Jason Rosenbaum, St. Louis Public Radio

A major river commerce group endorsed a plan Tuesday to increase container-on-barge traffic on the Mississippi River. 

The Inland Rivers, Ports and Terminals Association supports shipping goods in containers on barges up and down the Mississippi River. That’s seen as an alternative to using trucks or rail. The group made the announcement at its annual conference in St. Louis.

The IRPTA is a trade association that promotes inland rivers as transportation systems. They're one of a number of groups and companies working to bring container-on-barge shipping back to the Mississippi River.

The effort is a major initiative of the Mississippi River Cities and Town Initiative, a group of river town mayors who advocate for the waterway’s economic and environmental well-being.

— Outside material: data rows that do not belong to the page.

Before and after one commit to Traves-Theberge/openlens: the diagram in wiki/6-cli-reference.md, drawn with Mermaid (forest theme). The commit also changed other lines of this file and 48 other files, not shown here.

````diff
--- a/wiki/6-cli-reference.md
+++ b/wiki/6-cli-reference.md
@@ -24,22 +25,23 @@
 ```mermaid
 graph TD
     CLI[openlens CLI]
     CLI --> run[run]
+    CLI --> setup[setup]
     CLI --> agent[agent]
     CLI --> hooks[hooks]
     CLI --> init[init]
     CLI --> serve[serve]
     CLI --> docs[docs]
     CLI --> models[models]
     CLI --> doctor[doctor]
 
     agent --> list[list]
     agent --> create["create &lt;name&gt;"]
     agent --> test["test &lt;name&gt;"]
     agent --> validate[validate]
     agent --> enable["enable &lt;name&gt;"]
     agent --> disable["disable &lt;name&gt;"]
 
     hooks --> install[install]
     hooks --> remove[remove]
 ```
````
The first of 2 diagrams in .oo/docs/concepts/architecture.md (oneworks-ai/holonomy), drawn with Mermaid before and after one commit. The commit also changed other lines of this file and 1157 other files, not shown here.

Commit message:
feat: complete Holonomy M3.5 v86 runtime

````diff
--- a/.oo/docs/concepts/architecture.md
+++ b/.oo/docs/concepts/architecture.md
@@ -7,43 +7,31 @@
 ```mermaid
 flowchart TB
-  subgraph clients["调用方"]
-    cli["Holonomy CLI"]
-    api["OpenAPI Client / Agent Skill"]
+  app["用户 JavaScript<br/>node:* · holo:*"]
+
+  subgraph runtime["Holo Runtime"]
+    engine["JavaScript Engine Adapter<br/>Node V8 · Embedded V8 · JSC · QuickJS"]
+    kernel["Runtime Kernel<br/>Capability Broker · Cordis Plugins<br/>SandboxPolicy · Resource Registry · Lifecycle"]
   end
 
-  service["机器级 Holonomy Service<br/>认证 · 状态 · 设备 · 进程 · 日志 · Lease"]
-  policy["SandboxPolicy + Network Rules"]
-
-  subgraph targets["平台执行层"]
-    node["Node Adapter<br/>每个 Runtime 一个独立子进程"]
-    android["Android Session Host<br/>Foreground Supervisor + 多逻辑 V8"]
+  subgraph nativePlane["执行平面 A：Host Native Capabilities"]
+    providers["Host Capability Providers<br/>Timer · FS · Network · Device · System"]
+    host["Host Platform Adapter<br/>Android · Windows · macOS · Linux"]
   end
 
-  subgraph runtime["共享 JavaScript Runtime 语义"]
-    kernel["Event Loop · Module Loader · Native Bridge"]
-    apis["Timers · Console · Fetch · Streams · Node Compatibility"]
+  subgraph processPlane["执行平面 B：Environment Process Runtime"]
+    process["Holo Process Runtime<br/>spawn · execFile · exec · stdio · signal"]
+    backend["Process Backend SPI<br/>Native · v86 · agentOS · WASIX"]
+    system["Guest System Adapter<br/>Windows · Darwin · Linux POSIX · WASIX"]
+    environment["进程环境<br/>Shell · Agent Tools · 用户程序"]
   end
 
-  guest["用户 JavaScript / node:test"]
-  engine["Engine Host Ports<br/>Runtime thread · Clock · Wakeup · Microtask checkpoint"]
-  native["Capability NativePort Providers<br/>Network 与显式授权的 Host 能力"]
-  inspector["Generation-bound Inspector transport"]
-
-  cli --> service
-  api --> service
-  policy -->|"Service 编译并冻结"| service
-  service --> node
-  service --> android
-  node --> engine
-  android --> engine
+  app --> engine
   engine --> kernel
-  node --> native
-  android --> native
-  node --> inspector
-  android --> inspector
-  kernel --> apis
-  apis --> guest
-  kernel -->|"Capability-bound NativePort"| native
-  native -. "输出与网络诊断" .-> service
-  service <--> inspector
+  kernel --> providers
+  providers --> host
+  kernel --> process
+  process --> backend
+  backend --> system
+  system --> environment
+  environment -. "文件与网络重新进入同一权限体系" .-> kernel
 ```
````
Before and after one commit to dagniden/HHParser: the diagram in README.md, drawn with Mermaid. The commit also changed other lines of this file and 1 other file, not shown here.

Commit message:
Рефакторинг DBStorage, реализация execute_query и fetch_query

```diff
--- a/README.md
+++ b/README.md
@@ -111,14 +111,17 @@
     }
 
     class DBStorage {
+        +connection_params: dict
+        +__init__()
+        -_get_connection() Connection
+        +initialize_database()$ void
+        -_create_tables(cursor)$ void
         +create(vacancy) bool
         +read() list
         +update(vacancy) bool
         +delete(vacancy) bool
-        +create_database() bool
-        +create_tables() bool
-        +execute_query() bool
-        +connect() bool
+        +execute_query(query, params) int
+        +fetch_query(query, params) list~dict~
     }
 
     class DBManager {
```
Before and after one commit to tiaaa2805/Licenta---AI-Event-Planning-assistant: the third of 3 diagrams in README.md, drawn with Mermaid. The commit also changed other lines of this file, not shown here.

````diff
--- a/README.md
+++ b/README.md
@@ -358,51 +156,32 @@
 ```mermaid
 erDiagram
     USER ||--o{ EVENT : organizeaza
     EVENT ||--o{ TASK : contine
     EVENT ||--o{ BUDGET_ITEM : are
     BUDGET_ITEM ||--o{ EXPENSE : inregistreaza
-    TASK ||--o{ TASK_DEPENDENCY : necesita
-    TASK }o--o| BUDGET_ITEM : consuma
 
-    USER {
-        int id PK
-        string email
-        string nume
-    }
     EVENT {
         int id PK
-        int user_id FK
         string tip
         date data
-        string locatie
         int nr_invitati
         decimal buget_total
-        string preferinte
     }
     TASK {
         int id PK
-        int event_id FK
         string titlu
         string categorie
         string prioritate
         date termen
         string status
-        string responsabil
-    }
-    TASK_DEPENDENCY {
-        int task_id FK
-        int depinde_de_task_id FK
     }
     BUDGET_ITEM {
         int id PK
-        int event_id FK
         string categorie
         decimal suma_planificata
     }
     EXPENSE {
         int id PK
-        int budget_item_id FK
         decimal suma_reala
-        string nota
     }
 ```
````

The organization's director Colin Wellenkamp says the effort could lead to infrastructure investments for river town ports – and more demand for jobs. Since barges can hold multiple containers full of goods, he also said the transportation method could serve an alternative to shipping goods by trucks. 

“You’re talking about a lot more containers moving a lot farther and a lot more economically, especially if they’re heavy,” Wellenkamp said. “Still to this day, the most efficient way to move something on planet Earth is on water.”

St. Louis Mayor Francis Slay, a member of the group, was among the mayors at the conference. He said container-on-barge traffic could have many benefits – especially since St. Louis has one of the largest ports on the Mississippi River.

“It’s something that we don’t have a lot of now,” Slay said. “What we want to do is make sure we get it so we can be more efficient in moving cargo up and the down the river and do a better job of taking advantage of this river for its commercial aspects.”

Wellenkamp said that in the 2000s, it was more common to ship lumber on barges. But that came to halt when the foreclosure crisis caused homebuilding to plummet.

“You need stuff on both ends – trip up and trip down – to make it profitable,” Mallenkamp said. “So it’s been done. We know it can be done. We know it can be profitable. The Illinois Soybean Association is about to move their commodity on to containers on barges soon. They’ve looked at it and seen it as a competitive advantage for them.”

Slay also announced at the conference that Wellenkamp’s group had moved to a St. Louis office. Until recently, it was located in Washington, D.C.

Wellenkamp said its Washington location kept it close “to where the major legislative vehicles are being taken care of.” But moving to St. Louis places his group closer to people who feel the impact of the river on a daily basis.

“If you’re a mayor, what’s on the ground is what’s important to you,” Wellenkamp said. “That’s what’s important to the folks that use the river and depend on it for their jobs, depend on it for their recreation and value it as a resource. We’re going to be able to do a lot more and catch a lot more being here where the resource is.”

Jason is the politics correspondent for St. Louis Public Radio.